Self-care is also about loving yourself with your imperfections, both inner and outer. There are so many people who are not happy with how they look, but from here, you only have two choices: love yourself for who you are or better yourself for who you want to be. 

By not doing so, you are only hurting yourself and your self-esteem. So, choose to love yourself.

Sometimes, all it takes is having a positive perspective. I encourage you to have positive inner and outer thoughts about yourself. Before leaving your apartment, look at yourself in the mirror and say, “I am __________.” 

When my self-esteem was really at a low and I was feeling very insecure, I would look at myself in the mirror and say, “I am brave and bold. I am a bad a– b—- and I will conquer.” 

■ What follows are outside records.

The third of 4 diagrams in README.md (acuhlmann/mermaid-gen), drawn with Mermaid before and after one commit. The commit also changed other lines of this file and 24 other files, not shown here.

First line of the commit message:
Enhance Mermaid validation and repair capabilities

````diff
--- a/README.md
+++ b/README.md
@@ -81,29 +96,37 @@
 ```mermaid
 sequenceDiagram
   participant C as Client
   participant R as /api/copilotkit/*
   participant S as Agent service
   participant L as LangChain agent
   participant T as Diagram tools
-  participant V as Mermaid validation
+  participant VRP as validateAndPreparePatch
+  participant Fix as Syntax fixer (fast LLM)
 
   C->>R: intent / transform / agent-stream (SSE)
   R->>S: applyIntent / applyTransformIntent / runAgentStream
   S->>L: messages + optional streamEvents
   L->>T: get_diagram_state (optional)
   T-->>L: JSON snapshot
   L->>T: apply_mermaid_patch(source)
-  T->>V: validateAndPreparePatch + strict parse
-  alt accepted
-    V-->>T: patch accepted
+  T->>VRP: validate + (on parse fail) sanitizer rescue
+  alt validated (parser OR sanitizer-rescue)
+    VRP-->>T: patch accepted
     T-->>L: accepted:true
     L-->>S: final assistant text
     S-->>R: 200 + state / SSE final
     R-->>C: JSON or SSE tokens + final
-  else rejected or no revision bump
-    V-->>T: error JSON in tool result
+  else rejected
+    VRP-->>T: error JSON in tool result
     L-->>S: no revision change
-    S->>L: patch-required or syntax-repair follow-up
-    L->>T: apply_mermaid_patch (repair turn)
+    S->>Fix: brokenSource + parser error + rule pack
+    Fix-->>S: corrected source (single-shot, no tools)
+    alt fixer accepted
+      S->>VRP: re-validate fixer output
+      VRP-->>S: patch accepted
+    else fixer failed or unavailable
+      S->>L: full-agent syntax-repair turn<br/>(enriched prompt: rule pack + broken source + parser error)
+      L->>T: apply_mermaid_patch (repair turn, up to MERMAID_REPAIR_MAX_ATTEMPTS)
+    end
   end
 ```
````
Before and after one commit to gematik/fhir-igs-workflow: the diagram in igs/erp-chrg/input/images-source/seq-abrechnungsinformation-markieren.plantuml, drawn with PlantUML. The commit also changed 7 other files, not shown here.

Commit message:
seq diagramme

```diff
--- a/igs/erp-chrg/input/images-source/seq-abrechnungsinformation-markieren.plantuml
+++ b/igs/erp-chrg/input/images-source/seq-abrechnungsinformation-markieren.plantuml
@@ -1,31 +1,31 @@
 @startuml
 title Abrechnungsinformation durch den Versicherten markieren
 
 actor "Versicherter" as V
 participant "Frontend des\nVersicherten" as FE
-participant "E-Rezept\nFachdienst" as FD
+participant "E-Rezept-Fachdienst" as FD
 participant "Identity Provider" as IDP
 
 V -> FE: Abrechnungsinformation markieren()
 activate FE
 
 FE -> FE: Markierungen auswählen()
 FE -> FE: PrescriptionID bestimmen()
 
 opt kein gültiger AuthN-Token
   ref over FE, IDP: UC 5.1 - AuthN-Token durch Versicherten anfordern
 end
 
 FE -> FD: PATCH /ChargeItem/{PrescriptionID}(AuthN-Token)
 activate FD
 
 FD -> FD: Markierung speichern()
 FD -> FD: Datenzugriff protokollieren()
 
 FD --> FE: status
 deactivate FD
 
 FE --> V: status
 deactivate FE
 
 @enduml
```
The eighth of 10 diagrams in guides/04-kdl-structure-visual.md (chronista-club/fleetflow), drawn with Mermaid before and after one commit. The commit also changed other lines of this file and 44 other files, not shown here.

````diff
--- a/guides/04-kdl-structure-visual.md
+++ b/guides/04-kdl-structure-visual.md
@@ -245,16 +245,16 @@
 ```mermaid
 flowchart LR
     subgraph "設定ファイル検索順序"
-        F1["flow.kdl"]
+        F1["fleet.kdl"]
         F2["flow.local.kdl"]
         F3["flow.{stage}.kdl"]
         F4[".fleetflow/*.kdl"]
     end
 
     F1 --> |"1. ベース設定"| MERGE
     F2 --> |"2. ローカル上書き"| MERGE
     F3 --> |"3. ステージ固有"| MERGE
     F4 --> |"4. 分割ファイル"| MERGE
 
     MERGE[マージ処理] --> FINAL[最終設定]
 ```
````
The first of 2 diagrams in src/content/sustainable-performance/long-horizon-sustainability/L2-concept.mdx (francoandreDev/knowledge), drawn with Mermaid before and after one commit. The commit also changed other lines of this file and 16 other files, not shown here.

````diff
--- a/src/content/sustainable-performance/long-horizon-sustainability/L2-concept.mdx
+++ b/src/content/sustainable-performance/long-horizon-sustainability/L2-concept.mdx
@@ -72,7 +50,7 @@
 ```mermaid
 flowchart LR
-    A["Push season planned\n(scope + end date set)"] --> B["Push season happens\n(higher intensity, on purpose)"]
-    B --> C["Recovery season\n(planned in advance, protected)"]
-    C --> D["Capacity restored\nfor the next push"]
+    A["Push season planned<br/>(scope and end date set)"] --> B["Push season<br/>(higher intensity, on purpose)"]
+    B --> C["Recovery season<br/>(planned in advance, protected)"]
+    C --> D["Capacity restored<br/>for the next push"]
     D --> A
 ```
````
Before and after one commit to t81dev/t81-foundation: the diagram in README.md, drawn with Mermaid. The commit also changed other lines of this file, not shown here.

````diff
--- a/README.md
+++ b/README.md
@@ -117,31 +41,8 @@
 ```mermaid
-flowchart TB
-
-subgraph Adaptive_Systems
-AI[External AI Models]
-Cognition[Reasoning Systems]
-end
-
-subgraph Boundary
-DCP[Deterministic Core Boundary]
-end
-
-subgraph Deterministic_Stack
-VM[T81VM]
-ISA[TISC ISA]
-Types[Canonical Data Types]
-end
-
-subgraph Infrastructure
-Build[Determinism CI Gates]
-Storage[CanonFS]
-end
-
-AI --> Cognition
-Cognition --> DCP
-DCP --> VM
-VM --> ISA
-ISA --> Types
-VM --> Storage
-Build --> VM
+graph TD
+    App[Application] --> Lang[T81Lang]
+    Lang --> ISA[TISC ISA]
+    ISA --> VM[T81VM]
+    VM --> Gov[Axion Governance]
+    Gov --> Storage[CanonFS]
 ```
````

This may sound silly, but after constant self-reassurance, I started to believe I was a bad a– b—-. I became bolder and more confident in myself. It is the little things that create self-love.  

If you get a bad score on your midterm, reframe the way you think of the exam. Remind yourself that a number does not define you. 

Remember, it took Benjamin Franklin more than 3,000 tries to invent the light bulb. If you fail once, give it another 1,000 tries and you can succeed.

Self-care is also knowing when to ask for help. If you can’t sleep, go see a professional. If you sleep too much, go see a professional. If you are grieving, go see a professional. If you are freaking out about postgrad life, go see a professional. 

The incredible thing about UT is they give you free individual counseling sessions — take advantage of them!

Choose to include self-care into your daily routine. Choose to better yourself. You owe it to yourself to be mentally, physically and emotionally healthy.

I am leaving you with this: Self-care is needs vs. wants, being proactive, ignoring instant gratification and self-love.

Lopez is a social work alum.